(Work instruction)
Could you find every line in the records below that contains the word "docs" and copy it?

== Task input

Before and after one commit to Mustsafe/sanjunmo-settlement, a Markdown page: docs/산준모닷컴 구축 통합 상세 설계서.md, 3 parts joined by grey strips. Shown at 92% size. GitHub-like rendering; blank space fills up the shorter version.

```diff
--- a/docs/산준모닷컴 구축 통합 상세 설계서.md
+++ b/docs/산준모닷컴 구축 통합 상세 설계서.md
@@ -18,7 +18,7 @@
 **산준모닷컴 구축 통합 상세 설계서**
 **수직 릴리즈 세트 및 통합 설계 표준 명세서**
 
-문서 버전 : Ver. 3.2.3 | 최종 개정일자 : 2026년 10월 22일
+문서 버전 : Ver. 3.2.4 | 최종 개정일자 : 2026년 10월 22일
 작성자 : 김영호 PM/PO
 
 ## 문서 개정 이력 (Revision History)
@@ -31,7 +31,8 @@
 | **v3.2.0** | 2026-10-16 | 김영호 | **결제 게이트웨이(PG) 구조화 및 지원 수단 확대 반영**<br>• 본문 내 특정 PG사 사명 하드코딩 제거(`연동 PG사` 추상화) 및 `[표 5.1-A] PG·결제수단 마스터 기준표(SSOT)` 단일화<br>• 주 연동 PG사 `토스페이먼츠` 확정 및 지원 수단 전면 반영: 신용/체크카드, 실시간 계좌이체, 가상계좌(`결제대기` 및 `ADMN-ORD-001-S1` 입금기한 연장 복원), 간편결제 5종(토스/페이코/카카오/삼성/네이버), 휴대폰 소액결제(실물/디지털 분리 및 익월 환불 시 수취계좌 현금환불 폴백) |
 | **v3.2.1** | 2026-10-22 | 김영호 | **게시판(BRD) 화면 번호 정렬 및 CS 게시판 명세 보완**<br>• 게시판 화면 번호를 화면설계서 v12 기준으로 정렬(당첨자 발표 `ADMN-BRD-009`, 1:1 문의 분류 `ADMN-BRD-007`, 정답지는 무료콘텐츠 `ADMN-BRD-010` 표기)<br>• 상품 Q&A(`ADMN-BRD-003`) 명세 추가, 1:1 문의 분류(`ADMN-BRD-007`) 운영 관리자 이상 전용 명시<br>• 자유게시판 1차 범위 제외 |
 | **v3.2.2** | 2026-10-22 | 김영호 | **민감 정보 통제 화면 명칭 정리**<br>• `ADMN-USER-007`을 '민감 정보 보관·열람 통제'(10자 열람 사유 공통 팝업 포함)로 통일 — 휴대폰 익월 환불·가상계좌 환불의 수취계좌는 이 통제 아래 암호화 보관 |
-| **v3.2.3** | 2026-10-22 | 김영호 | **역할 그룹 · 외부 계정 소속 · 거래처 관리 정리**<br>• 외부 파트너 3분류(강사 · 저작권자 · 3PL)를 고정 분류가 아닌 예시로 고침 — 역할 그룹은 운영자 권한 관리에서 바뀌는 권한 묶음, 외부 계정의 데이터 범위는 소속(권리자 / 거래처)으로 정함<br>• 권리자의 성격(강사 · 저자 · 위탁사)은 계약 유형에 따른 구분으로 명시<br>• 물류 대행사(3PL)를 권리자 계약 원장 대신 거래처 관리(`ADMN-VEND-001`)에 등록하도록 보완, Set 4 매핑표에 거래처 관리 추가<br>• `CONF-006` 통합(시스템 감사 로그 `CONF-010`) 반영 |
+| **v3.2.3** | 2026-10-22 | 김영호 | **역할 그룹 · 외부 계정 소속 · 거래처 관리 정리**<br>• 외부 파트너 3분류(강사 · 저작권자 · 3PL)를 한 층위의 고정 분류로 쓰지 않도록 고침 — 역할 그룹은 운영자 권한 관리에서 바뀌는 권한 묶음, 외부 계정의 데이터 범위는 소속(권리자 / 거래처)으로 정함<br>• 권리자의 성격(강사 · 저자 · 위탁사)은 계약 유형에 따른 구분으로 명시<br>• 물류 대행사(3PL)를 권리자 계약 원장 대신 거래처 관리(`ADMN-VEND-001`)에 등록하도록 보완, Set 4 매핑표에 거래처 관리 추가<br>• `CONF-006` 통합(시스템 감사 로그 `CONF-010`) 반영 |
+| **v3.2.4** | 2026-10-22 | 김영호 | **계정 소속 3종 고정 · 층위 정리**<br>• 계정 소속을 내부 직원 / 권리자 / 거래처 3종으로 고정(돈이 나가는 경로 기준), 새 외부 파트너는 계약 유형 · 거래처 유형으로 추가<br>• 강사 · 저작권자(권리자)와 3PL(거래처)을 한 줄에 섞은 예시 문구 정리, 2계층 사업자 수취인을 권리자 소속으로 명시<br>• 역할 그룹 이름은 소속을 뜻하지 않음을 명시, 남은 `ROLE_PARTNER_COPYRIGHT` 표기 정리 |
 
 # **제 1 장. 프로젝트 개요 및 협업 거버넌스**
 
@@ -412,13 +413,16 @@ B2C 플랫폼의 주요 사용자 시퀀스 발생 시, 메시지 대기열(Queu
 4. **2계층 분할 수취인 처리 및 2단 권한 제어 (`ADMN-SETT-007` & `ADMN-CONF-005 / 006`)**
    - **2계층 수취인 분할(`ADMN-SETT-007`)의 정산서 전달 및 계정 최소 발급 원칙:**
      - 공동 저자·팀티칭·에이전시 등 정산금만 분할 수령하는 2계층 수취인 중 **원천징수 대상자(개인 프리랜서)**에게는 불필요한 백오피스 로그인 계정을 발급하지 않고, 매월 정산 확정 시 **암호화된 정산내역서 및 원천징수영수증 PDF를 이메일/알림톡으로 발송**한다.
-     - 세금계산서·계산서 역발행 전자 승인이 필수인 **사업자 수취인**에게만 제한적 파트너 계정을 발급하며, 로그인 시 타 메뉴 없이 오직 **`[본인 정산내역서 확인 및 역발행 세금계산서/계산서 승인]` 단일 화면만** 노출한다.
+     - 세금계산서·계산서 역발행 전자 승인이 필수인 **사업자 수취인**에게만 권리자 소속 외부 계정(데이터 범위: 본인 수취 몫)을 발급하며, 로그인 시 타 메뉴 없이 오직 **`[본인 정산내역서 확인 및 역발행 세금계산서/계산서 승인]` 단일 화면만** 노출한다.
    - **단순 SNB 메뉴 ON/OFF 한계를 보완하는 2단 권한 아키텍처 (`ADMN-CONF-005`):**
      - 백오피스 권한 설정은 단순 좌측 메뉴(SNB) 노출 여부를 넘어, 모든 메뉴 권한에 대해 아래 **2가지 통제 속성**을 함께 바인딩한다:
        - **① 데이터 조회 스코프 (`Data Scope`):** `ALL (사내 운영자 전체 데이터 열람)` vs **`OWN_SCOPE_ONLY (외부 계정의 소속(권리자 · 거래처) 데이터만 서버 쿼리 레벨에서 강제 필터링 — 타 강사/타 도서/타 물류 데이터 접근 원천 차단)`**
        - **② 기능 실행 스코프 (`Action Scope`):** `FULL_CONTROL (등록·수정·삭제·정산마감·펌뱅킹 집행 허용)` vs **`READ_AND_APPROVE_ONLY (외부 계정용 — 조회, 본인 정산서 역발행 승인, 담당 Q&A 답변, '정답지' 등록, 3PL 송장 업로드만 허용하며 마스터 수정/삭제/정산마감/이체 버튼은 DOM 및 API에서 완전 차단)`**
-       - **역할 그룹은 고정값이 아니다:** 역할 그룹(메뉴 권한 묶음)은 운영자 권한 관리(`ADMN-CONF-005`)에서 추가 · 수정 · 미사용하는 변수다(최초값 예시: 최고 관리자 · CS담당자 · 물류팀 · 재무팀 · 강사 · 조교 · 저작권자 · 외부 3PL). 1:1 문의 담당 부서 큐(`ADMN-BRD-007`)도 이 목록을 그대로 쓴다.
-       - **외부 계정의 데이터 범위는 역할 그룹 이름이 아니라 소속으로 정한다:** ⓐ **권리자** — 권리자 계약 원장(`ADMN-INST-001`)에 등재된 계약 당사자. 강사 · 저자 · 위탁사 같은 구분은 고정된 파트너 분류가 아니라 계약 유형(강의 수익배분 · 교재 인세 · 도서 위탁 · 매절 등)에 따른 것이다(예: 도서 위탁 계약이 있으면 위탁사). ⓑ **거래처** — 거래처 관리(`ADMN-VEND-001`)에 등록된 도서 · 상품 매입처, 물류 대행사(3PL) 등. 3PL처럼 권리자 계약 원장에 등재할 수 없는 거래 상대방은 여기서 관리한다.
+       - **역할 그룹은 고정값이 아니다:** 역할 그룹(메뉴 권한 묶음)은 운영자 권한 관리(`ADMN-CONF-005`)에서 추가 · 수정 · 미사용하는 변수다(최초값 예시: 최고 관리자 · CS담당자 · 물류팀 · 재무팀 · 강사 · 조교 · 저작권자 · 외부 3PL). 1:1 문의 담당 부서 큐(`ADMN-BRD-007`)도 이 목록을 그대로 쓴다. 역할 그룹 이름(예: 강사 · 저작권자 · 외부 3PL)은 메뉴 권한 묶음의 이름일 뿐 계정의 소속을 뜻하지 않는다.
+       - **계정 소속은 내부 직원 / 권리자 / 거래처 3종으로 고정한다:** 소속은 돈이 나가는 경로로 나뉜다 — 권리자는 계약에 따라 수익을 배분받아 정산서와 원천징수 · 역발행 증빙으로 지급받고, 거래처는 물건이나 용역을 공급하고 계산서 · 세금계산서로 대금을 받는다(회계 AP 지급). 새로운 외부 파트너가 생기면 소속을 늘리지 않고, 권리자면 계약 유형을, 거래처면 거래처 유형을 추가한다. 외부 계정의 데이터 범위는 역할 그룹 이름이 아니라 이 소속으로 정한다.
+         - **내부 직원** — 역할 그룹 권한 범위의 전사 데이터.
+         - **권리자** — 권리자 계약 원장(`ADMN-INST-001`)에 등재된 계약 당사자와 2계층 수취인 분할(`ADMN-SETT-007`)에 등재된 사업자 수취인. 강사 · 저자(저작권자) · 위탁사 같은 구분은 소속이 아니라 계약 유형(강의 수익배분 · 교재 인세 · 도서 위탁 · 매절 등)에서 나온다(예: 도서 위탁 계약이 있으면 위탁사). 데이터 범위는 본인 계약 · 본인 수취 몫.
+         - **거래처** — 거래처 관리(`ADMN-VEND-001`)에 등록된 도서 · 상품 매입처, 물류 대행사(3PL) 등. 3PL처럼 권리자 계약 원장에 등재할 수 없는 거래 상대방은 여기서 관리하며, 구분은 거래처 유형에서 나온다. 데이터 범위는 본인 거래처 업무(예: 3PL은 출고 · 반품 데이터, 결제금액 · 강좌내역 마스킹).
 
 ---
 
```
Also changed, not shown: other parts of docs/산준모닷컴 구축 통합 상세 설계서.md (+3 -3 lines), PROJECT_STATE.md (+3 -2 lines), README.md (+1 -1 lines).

====

(Exercise response)
Before and after one commit to Mustsafe/sanjunmo-settlement, a Markdown page: docs/산준모닷컴 구축 통합 상세 설계서.md, 3 parts joined by grey strips. Shown at 92% size. GitHub-like rendering; blank space fills up the shorter version.
--- a/docs/산준모닷컴 구축 통합 상세 설계서.md
+++ b/docs/산준모닷컴 구축 통합 상세 설계서.md
Also changed, not shown: other parts of docs/산준모닷컴 구축 통합 상세 설계서.md (+3 -3 lines), PROJECT_STATE.md (+3 -2 lines), README.md (+1 -1 lines).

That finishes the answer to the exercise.